Gubbio è un tiranno di pietra, con il suo elmo e il suo cimiero,
un palazzo e la sua torre, i più fieri e i più accigliati dell’Italia intera…

André Suarès 1932

Museo Civico Palazzo dei Consoli

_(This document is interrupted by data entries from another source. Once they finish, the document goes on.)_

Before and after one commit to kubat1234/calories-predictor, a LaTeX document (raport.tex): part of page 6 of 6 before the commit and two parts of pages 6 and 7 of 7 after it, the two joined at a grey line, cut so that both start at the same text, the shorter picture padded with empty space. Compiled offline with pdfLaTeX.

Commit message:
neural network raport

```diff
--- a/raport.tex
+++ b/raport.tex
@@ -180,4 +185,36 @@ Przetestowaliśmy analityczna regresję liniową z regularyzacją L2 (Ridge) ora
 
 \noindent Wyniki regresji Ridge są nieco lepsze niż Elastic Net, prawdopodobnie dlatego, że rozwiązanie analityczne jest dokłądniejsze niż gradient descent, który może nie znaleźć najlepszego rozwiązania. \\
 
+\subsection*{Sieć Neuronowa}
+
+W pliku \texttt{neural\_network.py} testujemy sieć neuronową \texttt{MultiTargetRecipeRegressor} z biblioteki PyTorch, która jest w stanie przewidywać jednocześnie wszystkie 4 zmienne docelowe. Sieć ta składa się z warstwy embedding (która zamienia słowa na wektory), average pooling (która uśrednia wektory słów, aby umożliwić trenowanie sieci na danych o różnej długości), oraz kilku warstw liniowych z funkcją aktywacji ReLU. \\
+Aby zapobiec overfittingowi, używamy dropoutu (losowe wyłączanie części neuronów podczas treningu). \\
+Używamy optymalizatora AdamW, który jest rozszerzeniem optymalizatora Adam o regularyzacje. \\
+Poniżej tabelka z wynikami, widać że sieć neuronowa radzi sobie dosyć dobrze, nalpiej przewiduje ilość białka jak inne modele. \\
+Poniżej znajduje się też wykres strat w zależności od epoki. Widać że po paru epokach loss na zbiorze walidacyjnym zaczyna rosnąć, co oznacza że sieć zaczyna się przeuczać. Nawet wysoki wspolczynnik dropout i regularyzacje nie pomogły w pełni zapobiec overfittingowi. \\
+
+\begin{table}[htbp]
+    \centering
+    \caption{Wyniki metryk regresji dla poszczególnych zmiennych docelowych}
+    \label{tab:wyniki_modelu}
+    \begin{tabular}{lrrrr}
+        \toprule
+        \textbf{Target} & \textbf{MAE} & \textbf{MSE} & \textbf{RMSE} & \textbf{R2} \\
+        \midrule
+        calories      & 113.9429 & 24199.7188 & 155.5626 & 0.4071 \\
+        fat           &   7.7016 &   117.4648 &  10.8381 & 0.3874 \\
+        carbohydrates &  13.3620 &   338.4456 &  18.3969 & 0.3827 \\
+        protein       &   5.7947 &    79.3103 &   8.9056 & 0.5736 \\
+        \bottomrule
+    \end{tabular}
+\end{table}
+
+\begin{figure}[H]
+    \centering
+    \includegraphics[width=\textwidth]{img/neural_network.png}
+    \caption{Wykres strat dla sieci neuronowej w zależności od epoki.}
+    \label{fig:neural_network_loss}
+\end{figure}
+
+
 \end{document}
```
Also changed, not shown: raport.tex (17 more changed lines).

The Palazzo dei Consoli, (originally called Palazzo del Popolo), Piazza Grande and the Palazzo del Podestà together form one of the most majestic and audacious building projects carried out in the Middle Ages, bearing witness to the ambitious nature of Gubbio’s political and institutional objectives at the beginning of the 14th century. The construction of the monumental building complex was originally decided upon between 1321 and 1322, work began in 1332 and involved highly skilled professionals like the architect Angelo da Orvieto, whose name appears inscribed above the main entrance to the Palazzo, and Matteo di Giovanello, known as “Gattapone”, a native of Gubbio, who acted as surveyor at a later stage. The new buildings were situated in the centre of the town so that all four civic districts, (San Martino, Sant’Andrea, San Pietro and San Giuliano), should border on them. This required alterations to the natural layout of the site  and the construction of the suspended square connecting the Palazzi. Palazzo dei Consoli, built in Gothic style, dominates the town from its height of 60 metres with its bell tower and panoramic loggia. From the outset it was intended to be the seat of government of the Free Commune of Gubbio housing all the official courts and institutions. The General Assembly of the People, the representative body of the citizenry, met in the Sala dell’Arengo or Great Hall. Upstairs were the residences and offices of the Gonfaloniere and the Consuls. The rooms on a level with Piazza Grande were reserved for the use of the Capitano del Popolo, while those level with Via Gattapone housed the troops under his control. The building also had a chapel, several toilets and a plumbing system supplying the water fountains on the upper floors.